> [Dataset entries]
◆ ◆ ◆

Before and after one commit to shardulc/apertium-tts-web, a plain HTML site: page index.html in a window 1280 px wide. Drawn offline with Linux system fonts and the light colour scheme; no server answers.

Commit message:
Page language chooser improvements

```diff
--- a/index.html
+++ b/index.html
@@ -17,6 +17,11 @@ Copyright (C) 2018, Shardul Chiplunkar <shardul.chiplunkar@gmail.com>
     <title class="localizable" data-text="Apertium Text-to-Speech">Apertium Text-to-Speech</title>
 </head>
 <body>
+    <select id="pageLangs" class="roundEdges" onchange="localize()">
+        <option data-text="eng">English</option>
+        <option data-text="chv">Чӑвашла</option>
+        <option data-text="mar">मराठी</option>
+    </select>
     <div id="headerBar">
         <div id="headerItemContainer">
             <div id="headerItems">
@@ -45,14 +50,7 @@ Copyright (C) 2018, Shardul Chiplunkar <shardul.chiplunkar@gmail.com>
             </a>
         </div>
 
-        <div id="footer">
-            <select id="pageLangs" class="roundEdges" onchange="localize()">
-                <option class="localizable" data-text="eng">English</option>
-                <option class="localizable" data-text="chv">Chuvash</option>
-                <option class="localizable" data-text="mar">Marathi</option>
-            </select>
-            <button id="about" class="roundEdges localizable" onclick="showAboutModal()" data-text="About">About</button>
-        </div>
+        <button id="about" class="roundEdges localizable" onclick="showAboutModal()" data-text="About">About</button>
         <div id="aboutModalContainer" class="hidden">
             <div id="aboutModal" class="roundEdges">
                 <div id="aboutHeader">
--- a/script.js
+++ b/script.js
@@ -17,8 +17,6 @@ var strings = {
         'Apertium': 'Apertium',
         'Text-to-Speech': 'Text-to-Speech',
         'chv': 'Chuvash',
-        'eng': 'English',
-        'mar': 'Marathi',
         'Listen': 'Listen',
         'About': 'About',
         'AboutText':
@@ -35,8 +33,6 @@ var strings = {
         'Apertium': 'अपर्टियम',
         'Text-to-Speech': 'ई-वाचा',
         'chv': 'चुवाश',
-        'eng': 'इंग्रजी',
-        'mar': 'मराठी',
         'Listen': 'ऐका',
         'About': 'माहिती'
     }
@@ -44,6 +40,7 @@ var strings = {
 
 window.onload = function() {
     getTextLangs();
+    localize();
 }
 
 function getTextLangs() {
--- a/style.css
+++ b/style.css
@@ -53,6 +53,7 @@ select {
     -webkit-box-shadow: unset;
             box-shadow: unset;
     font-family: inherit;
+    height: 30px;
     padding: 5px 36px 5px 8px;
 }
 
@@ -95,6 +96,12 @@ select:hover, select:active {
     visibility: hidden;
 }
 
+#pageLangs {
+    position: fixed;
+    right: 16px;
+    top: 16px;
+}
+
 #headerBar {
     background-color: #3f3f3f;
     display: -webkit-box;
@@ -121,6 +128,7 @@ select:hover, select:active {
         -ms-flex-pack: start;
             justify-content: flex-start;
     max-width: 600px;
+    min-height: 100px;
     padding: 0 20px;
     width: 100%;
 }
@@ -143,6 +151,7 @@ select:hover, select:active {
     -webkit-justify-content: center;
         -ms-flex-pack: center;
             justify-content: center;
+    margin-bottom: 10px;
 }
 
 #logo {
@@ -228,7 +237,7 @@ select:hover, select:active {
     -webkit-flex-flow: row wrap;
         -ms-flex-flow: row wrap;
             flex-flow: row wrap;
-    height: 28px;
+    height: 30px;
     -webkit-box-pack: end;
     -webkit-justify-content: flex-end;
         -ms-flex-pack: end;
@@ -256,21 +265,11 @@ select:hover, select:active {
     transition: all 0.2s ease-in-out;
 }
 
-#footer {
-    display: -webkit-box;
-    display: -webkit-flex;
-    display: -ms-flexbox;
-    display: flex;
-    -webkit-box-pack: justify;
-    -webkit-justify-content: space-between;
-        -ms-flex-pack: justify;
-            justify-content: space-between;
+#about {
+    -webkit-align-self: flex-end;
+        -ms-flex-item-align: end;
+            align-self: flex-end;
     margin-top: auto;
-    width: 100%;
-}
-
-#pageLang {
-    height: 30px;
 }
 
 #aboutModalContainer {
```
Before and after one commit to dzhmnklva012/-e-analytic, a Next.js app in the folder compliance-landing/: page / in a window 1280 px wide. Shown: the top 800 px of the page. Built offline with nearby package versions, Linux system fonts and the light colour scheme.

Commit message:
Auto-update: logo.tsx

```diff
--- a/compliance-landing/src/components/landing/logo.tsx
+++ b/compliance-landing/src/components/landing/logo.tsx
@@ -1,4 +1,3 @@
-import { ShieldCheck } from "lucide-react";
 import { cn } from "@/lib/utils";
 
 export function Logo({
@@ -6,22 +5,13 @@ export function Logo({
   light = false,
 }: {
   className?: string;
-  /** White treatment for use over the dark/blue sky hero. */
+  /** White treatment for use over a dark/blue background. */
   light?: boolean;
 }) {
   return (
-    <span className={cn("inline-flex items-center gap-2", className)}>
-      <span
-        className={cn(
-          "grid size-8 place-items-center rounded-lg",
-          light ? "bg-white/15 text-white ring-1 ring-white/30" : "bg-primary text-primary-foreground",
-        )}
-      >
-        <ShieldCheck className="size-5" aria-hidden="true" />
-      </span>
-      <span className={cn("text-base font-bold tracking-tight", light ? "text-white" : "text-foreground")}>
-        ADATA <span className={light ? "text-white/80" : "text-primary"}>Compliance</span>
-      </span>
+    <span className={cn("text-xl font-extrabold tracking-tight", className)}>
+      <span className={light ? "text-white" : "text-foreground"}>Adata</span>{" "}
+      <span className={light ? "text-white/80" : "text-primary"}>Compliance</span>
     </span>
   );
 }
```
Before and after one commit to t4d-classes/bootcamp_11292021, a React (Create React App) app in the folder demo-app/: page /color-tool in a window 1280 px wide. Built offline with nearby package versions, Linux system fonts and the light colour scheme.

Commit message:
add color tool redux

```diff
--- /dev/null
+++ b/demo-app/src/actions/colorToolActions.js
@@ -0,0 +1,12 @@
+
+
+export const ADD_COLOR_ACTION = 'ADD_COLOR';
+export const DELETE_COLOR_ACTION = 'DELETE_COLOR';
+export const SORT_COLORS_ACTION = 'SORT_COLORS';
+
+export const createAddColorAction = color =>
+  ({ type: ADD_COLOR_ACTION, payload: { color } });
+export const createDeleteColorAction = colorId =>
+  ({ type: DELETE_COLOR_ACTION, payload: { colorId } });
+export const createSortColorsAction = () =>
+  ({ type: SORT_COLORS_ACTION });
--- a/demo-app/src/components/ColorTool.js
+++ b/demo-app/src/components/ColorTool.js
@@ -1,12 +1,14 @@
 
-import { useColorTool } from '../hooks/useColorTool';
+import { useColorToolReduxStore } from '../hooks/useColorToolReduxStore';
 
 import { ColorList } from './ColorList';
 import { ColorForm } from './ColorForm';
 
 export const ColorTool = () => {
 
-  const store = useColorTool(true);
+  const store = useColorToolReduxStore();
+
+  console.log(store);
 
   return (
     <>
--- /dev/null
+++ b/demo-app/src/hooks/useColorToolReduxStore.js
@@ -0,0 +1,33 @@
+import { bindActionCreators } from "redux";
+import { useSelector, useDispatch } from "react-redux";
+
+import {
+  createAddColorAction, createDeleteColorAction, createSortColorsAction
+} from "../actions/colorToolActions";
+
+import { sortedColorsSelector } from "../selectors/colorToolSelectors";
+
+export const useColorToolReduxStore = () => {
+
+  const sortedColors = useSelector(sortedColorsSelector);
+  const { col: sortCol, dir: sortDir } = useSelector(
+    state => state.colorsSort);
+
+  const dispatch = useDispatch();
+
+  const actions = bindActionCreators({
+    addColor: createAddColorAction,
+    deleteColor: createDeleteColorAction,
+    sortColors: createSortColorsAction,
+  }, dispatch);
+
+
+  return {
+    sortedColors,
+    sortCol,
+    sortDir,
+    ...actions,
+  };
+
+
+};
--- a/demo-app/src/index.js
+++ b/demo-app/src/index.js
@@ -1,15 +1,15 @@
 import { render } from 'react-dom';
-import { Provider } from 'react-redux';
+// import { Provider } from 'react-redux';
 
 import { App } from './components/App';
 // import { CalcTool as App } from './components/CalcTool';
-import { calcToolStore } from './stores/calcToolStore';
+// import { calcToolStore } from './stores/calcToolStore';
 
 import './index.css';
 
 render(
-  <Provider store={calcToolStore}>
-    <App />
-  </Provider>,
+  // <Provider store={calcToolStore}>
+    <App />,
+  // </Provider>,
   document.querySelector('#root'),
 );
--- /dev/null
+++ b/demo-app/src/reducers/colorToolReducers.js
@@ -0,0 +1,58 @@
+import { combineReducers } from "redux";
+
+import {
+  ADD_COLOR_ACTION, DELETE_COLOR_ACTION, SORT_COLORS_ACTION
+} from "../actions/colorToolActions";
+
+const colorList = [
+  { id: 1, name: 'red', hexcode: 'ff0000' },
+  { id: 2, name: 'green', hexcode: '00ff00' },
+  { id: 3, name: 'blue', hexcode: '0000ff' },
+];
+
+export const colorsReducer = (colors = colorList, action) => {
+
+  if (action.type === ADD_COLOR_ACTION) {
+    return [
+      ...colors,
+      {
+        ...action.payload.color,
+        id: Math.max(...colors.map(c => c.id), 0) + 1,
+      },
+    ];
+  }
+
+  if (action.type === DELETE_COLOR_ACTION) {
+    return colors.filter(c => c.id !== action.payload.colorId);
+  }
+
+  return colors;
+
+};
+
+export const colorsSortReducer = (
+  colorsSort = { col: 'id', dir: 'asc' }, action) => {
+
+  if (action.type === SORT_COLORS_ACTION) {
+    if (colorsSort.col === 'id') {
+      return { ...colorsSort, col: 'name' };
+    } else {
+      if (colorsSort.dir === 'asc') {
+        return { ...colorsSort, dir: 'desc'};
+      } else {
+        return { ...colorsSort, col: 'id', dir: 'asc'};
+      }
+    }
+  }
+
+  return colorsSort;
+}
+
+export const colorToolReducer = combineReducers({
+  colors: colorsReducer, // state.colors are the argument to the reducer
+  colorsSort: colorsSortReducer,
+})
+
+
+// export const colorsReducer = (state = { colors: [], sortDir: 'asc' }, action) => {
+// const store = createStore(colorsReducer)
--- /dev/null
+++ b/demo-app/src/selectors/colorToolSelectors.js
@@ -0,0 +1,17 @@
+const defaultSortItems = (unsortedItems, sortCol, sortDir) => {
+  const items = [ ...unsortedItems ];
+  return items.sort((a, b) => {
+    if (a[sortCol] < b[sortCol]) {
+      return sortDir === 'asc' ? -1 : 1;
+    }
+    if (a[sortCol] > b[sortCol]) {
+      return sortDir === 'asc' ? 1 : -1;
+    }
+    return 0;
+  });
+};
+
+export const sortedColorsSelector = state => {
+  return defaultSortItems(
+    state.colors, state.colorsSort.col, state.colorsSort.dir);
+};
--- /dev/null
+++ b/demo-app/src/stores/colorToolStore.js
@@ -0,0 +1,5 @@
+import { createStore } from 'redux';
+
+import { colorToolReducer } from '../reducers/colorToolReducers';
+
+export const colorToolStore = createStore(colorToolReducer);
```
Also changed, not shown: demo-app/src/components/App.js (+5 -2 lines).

◆ ◆ ◆

> [Exercise requirements]
Wherever the string "colorsReducer" appears in the records, copy the whole line.

> [Output for this task]
+export const colorsReducer = (colors = colorList, action) => {
+  colors: colorsReducer, // state.colors are the argument to the reducer
+// export const colorsReducer = (state = { colors: [], sortDir: 'asc' }, action) => {
+// const store = createStore(colorsReducer)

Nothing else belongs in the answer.